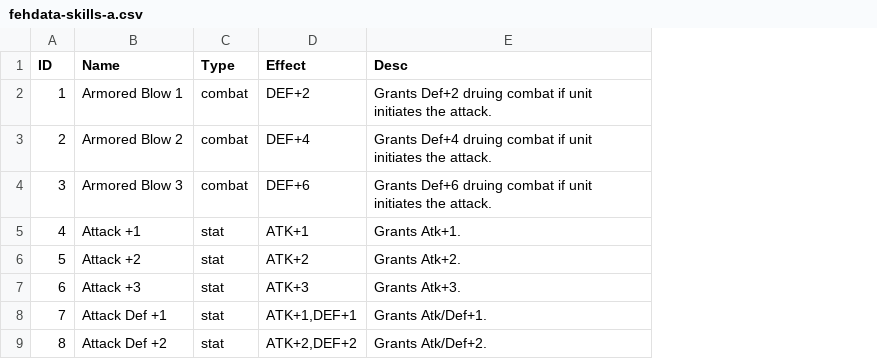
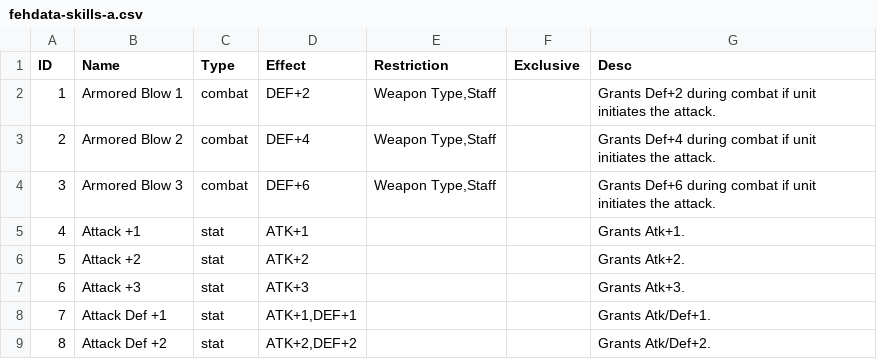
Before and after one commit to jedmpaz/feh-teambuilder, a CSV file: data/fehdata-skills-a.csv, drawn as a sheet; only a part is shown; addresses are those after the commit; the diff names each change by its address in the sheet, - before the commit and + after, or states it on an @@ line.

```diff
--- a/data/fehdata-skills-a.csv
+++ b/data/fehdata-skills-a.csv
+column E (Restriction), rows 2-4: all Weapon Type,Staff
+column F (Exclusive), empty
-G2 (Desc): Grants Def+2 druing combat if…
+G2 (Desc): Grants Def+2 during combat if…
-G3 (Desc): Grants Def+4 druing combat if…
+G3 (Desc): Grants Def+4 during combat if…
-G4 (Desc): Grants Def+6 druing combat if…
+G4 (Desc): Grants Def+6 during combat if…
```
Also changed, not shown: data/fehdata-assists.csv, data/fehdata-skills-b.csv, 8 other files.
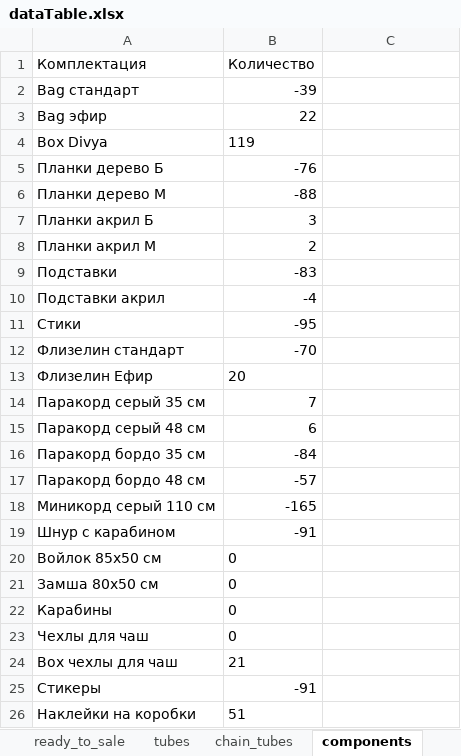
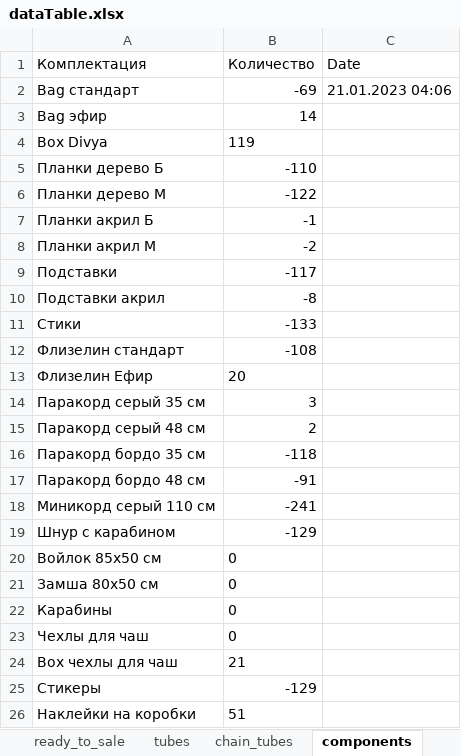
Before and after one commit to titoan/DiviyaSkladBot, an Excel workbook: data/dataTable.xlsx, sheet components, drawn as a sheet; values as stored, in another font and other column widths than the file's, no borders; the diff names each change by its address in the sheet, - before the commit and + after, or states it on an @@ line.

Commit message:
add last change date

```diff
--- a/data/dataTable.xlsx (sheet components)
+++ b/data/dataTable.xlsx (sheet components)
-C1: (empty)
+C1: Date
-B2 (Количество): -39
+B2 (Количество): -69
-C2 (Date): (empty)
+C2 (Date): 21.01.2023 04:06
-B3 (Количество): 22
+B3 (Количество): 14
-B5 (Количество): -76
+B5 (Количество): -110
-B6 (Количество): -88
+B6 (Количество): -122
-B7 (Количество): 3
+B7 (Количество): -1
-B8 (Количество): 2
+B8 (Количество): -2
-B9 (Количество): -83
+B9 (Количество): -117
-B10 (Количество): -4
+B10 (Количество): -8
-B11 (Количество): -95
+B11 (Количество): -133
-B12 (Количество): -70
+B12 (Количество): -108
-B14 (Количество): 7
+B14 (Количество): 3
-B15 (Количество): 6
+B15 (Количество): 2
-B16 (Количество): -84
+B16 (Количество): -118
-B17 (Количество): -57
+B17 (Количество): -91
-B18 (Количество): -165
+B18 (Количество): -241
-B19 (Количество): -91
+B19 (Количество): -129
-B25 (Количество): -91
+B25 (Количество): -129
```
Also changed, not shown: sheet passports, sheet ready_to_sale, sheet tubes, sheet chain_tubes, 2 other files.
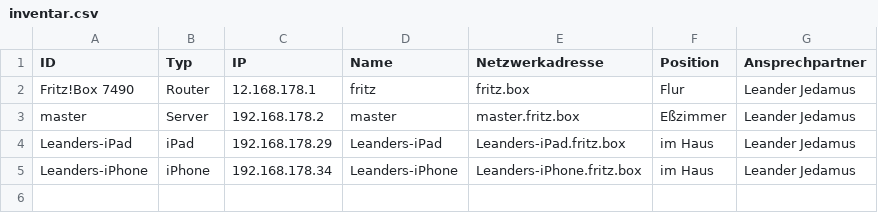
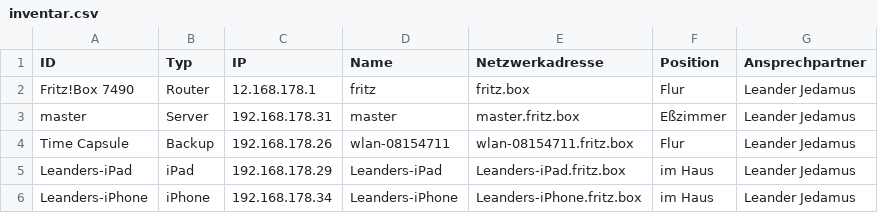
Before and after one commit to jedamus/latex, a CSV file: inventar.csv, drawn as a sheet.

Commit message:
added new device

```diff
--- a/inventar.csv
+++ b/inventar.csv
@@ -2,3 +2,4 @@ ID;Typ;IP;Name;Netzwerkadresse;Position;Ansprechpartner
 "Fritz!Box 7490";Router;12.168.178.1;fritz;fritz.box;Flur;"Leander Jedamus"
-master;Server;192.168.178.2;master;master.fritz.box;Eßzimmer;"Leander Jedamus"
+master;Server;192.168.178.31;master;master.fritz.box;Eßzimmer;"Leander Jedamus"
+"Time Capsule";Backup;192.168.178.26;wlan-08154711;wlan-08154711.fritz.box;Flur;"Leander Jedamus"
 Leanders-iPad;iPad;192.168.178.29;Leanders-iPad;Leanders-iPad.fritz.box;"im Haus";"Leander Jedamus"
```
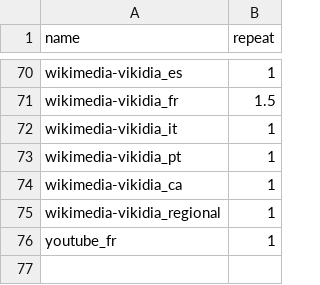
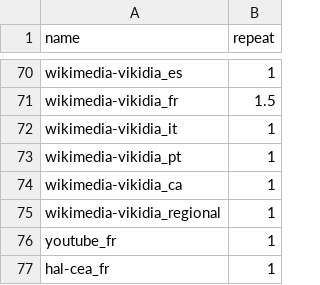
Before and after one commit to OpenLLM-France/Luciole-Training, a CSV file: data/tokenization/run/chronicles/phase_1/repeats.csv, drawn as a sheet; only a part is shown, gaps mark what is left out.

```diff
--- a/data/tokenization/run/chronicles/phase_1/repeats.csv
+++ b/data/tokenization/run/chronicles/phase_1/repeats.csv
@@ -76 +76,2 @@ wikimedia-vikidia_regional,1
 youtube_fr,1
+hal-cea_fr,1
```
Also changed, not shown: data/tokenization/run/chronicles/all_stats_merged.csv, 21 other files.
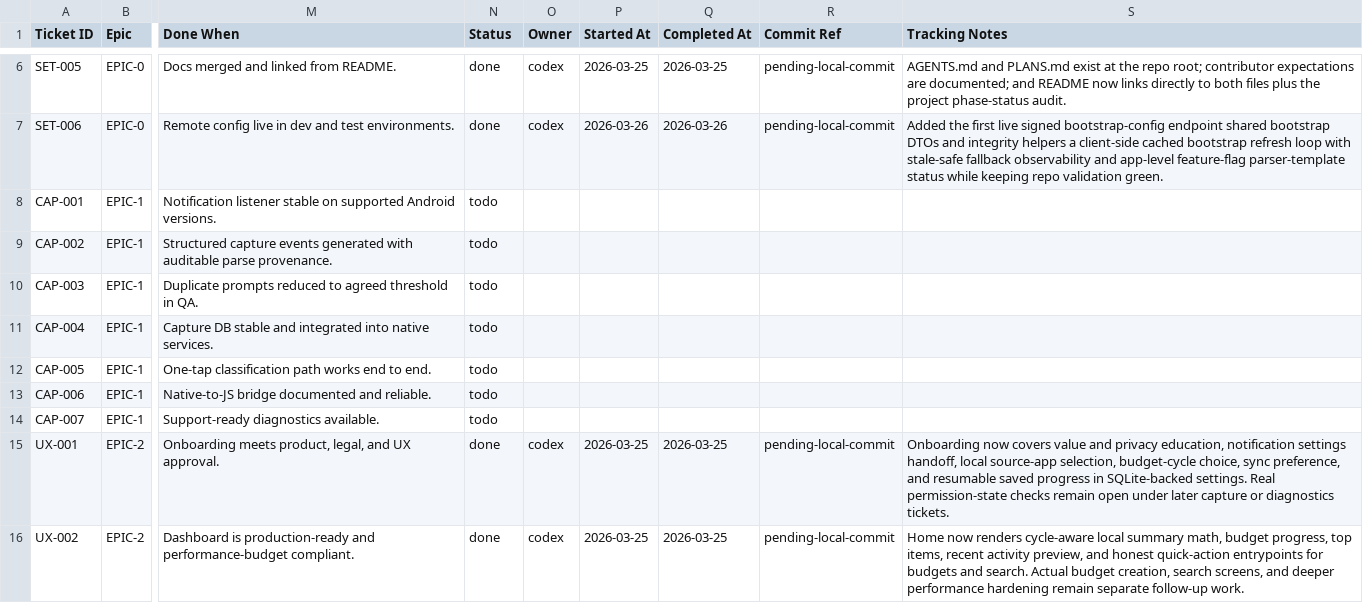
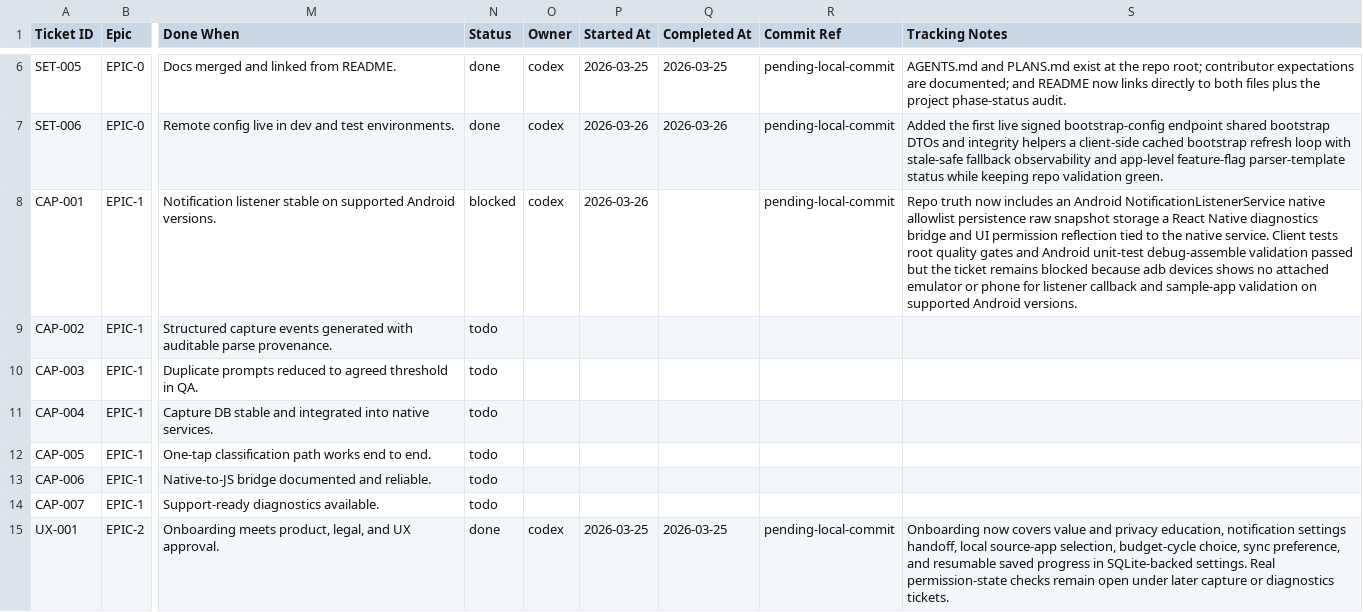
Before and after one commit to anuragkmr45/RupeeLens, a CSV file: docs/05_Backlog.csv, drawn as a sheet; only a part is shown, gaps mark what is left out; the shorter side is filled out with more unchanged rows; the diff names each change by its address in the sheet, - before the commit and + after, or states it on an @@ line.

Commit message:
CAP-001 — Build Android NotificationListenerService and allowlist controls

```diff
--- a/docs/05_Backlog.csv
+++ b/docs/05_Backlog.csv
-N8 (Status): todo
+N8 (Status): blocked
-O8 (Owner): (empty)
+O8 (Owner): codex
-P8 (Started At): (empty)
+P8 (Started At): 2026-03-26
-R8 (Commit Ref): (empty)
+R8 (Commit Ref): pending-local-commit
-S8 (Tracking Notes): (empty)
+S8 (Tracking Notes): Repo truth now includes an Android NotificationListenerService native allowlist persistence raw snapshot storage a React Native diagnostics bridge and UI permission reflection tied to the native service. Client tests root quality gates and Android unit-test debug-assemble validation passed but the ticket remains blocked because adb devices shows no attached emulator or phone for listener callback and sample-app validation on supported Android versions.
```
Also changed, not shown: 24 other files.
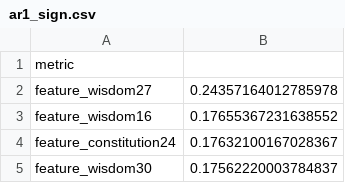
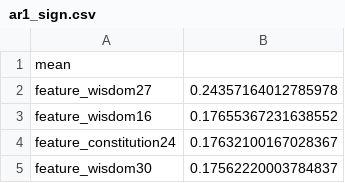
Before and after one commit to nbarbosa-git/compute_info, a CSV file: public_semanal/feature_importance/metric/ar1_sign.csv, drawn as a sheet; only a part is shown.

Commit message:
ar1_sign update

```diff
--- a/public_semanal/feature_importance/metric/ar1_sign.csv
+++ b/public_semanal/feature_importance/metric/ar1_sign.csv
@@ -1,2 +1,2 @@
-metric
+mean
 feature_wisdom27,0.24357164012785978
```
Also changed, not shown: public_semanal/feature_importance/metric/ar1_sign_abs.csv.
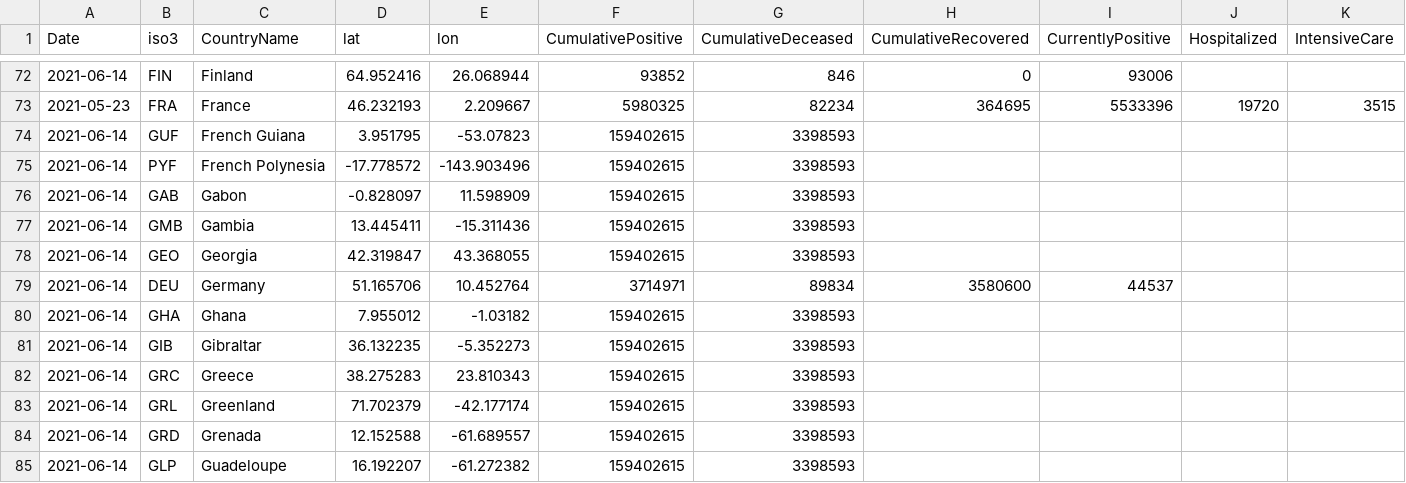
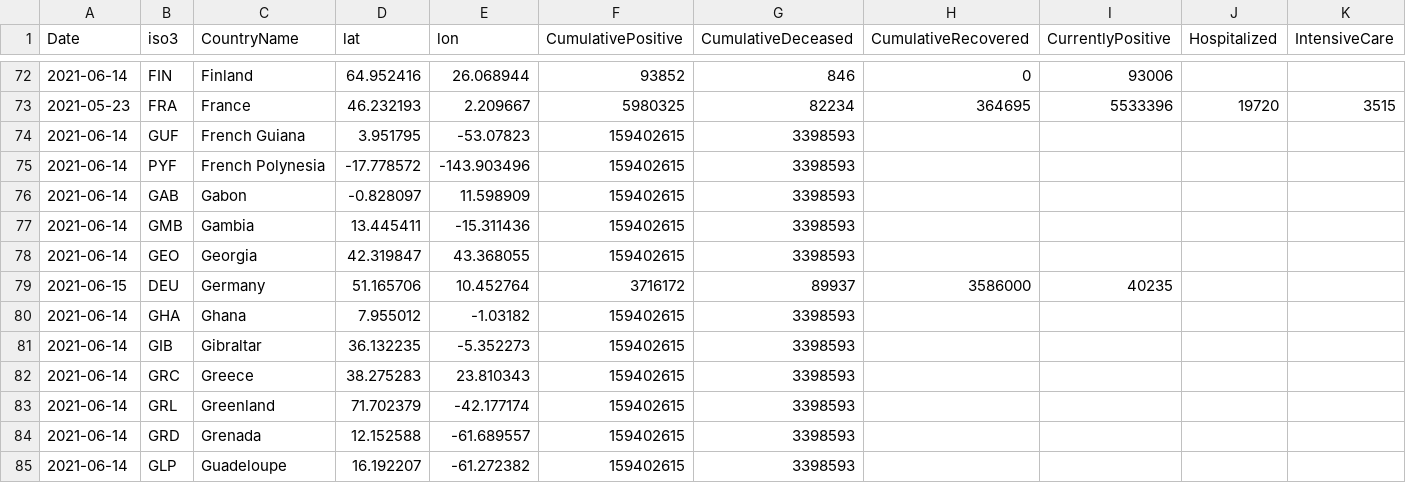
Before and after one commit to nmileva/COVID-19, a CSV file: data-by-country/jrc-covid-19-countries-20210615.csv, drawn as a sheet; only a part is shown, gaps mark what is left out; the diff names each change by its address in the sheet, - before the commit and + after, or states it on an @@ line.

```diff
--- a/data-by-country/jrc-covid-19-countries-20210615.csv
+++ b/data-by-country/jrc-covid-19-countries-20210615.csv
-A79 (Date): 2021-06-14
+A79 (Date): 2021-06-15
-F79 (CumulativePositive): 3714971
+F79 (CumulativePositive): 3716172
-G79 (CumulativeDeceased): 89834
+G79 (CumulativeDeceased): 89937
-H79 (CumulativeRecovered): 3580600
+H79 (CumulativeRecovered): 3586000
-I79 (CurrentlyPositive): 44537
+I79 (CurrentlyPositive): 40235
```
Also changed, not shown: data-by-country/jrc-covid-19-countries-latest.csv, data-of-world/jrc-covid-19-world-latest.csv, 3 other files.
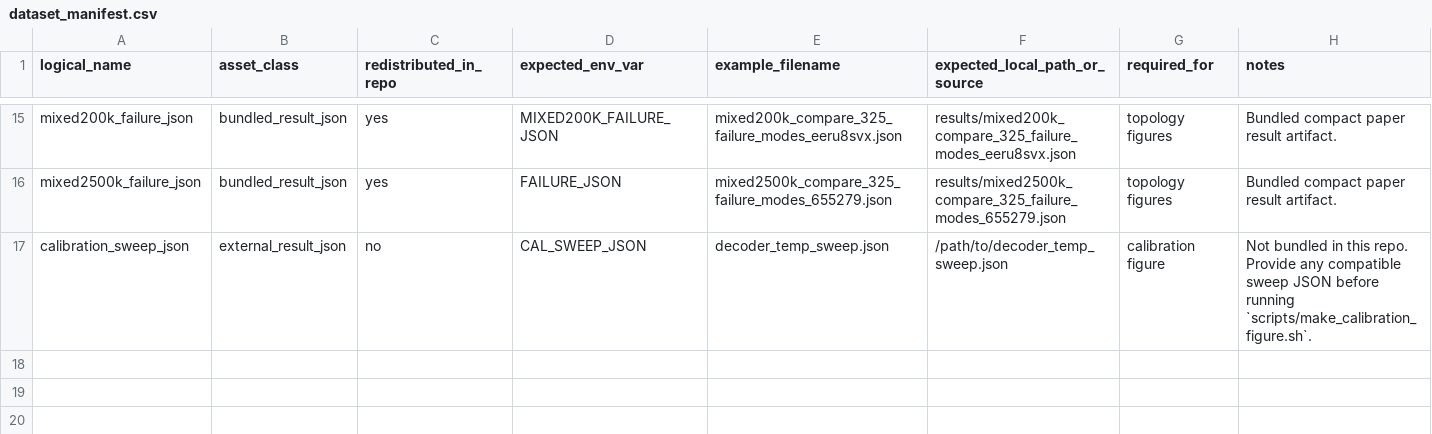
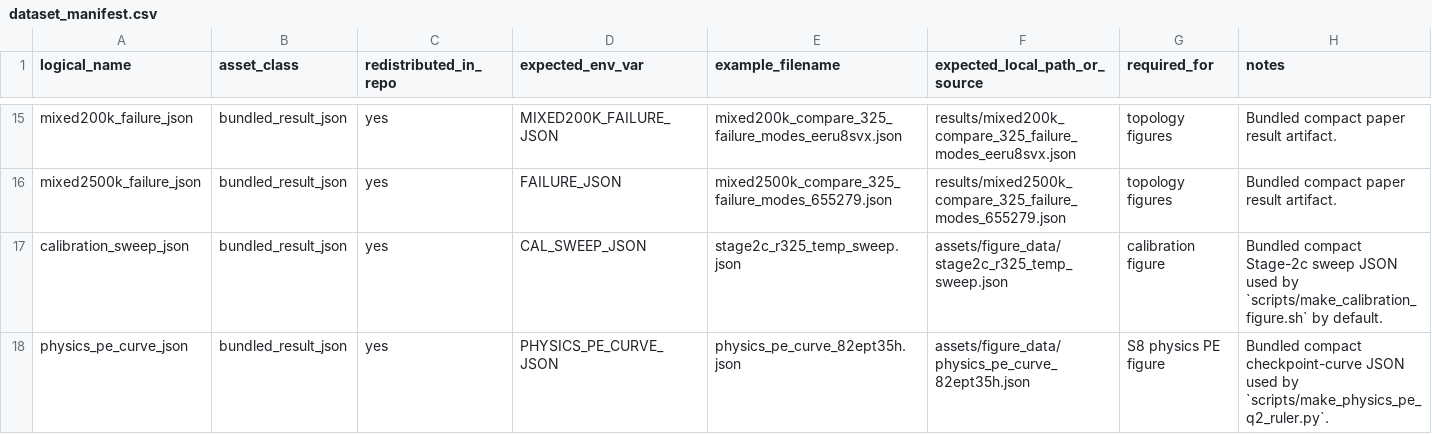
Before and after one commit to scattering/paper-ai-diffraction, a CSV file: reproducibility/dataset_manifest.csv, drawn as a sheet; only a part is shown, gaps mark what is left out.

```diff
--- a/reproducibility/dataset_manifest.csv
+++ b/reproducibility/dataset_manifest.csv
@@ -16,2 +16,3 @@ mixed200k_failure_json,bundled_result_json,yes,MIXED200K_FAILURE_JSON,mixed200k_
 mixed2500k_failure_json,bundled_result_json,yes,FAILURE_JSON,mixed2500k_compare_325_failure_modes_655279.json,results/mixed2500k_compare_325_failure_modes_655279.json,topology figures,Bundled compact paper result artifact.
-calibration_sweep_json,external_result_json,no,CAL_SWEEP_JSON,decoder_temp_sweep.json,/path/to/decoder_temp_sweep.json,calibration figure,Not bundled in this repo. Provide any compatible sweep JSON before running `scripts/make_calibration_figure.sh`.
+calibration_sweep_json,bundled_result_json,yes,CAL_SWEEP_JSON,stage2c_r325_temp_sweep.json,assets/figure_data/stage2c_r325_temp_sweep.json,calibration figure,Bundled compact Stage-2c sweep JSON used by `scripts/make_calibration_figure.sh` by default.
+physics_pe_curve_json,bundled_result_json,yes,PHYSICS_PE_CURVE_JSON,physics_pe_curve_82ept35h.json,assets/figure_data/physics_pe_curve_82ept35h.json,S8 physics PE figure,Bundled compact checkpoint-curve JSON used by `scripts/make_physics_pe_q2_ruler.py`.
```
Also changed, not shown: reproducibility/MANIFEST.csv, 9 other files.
== == ==
What is required
Which lines hold the word "empty"? Return all of them from the records above.

Response area
+column F (Exclusive), empty
-C1: (empty)
-C2 (Date): (empty)
-O8 (Owner): (empty)
-P8 (Started At): (empty)
-R8 (Commit Ref): (empty)
-S8 (Tracking Notes): (empty)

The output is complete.